  • What Is Functionalism In Sociology

    1433 Words  | 6 Pages

    Functionalism Functionalism is one of the main theoretical perspectives in sociology. Functionalism sees society as a system them interconnects with each other in different ways in order to form or maintain a stable and balanced society. Everyone plays a role in society which makes it a whole. It sees the social structure and organisation of society as more important than an individual. One example is that education offers ways to develop the skills and knowledge of a person whereas politics governs

  • Tie Strength Literature Review

    1507 Words  | 7 Pages

    Literature Review (A review of previous studies/ Theoretical framework) Tie Strength The strength of tie is is a quantifiable property that characterised the link between two nodes (Granovetter, 1973; Haythornthwaite, 2002; Chu and Kim, 2011). It distinguishes how communication is being expressed between the nodes, as well as the motivations behind why people interact and communicate (Granovetter, 1973; Haythornthwaite, 2002; Chu and Kim, 2011). Based on Granovetter’s (1973) definition, tie strength

  • Examples Of Functionalism

    2374 Words  | 10 Pages

    Essay question: Demonstrate your knowledge of functionalism and apply it to your own schooling experiences. Provide an overview of functionalism and thereafter critically examine your schooling experiences. Provide examples of your experiences that support or refute the functionalist perspective. Functionalism, in a nutshell, is a theory which views society as a complex system consisting of interlinked components which promote solidarity and stability in society (Macionis 2010). This is a macrosociological

  • Collective Marks Definition

    822 Words  | 4 Pages

    Definition: A collective can be a cooperative, an association, or any other collective group or organization. A collective mark is a form of trademark or service mark owned by a collective, whose members use the collective mark to identify their goods and services and to distinguish their goods and services from those of non-members, and to indicate membership in the group. It can also be used by the collective itself to promote the interests of the members. There are two types of collective marks: Collective

  • Existentialism In Kurt Vonnegut's Sirens Of Titan

    1039 Words  | 5 Pages

    Kurt Vonnegut’s Sirens of Titan explores a plethora of insightful topics: Society, the universe, human existence, free will, morality, and ultimately, the existential conflicts that emerge when these aspects come into dissonance. In light of this, humanity tends to critically downplay its role in shaping society, inadvertently coming into conflict with the very structures it created in the name of government and order. Vonnegut's vivid descriptions of Malachi Constant’s interactions with his futuristic

  • Freya Stark Character Analysis

    791 Words  | 4 Pages

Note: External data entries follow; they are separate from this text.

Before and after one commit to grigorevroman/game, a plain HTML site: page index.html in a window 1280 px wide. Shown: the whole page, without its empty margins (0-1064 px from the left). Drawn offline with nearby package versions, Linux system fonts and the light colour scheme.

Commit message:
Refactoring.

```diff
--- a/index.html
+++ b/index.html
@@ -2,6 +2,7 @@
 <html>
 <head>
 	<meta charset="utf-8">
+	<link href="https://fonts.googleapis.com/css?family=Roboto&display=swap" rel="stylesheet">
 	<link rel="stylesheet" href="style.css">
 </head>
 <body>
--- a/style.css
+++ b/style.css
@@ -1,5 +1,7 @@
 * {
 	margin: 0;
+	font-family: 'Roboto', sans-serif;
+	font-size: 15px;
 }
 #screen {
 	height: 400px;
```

    Freya Stark’s being a woman does add to the interest and individuality of her narrative in ‘The Southern Gates of Arabia’ in several ways. In her book British traveler Freya Stark takes her readers through her journey in and around Arab world as she discovers new places she has not seen before. Stark notes her unforgettable adventure in her writing as she writes about the Hadhramaut Valley. Stark takes us through her journey as she discovers the Bedouins whom she fantasies about and is interested